A Couch Street icon will return tonight when the restored Hung Far Low sign is reinstalled in its original location thanks to individual contributions and financial support from the Portland Development Commission. The sign is a visible reminder of the unique history of Portland’s New Chinatown/Japantown Historic District even though the namesake Hung Far Low Chinese Restaurant left the district for SE 82nd Street in 2005. Ping restaurant is located in the building today.

The O. B. Stubbs Building, on which the sign is affixed, was designed by Portland architects Morris Whitehouse and J. Andre Fouilhoux and built in two stages between 1916 and 1917. The firm of Whitehouse and Fouilhoux was one of Portland’s most prolific, designing landmark buildings like the 1911 Lincoln High School (now PSU’s Lincoln Hall) and 1913 University Club.

Wilson Wong, a native of China, opened the Hung Far Low restaurant in the building in 1928 after working in the fish canning business for a number of years. In 1937, the Wong family purchased the building for $19,000 and leased much of the second-floor space to Chinese and Japanese businesses and civic groups. It’s unknown exactly when the sign was originally installed, but what is known is that by 2008 it had deteriorated to the point that it had to be brought down. It is thanks to Ping restaurant, Portland-based Security Signs, the Portland Development Commission, and countless donors that the sign is being brought back to life.

The restoration of the Hung Far Low sign is good news for the architecture and ethnic heritage of the New Chinatown/Japantown Historic District.  Once unveiled, the restored Hung Far Low sign will rejoin Portland’s other iconic signs and continue to represent the evolving story of one of the city’s most significant historic districts.

Hung Far Low Sign

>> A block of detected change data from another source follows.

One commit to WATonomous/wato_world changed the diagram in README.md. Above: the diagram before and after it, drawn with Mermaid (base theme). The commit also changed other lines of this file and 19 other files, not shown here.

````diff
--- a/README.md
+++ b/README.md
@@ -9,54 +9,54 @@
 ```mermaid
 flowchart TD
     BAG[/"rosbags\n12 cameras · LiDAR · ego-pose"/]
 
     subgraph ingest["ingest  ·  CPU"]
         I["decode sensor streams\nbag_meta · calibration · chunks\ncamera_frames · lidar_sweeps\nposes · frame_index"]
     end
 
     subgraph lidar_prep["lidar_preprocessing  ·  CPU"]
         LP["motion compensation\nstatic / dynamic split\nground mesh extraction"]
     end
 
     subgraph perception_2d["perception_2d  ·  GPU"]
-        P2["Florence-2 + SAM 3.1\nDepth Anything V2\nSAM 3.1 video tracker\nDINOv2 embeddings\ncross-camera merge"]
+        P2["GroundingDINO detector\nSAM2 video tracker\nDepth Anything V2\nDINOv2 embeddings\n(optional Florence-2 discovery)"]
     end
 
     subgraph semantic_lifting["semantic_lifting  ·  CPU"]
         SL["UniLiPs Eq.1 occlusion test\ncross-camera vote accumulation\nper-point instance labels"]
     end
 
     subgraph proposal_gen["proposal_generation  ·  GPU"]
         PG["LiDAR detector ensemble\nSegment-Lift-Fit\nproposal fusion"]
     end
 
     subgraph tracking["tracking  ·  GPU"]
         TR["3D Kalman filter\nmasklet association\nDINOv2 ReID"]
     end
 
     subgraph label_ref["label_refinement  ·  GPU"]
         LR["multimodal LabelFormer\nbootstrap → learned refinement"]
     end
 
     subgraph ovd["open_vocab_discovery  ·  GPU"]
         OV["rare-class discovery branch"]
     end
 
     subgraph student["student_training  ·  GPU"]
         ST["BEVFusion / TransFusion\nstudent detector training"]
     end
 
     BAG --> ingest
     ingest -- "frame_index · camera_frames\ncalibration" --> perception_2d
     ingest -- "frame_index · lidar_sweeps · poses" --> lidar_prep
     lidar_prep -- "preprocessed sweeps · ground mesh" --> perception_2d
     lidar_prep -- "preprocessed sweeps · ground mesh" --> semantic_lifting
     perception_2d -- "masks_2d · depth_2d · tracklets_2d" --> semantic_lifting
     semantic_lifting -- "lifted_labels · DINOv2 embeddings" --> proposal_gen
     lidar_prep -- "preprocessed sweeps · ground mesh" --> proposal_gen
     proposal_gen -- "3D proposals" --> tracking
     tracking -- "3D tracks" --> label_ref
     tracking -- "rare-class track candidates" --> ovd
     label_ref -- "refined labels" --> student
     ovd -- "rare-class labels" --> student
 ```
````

Information for this entry comes from the 1989 National Register of Historic Places nomination, this Oregonian article, and Richard Ritz’s Architects of Oregon.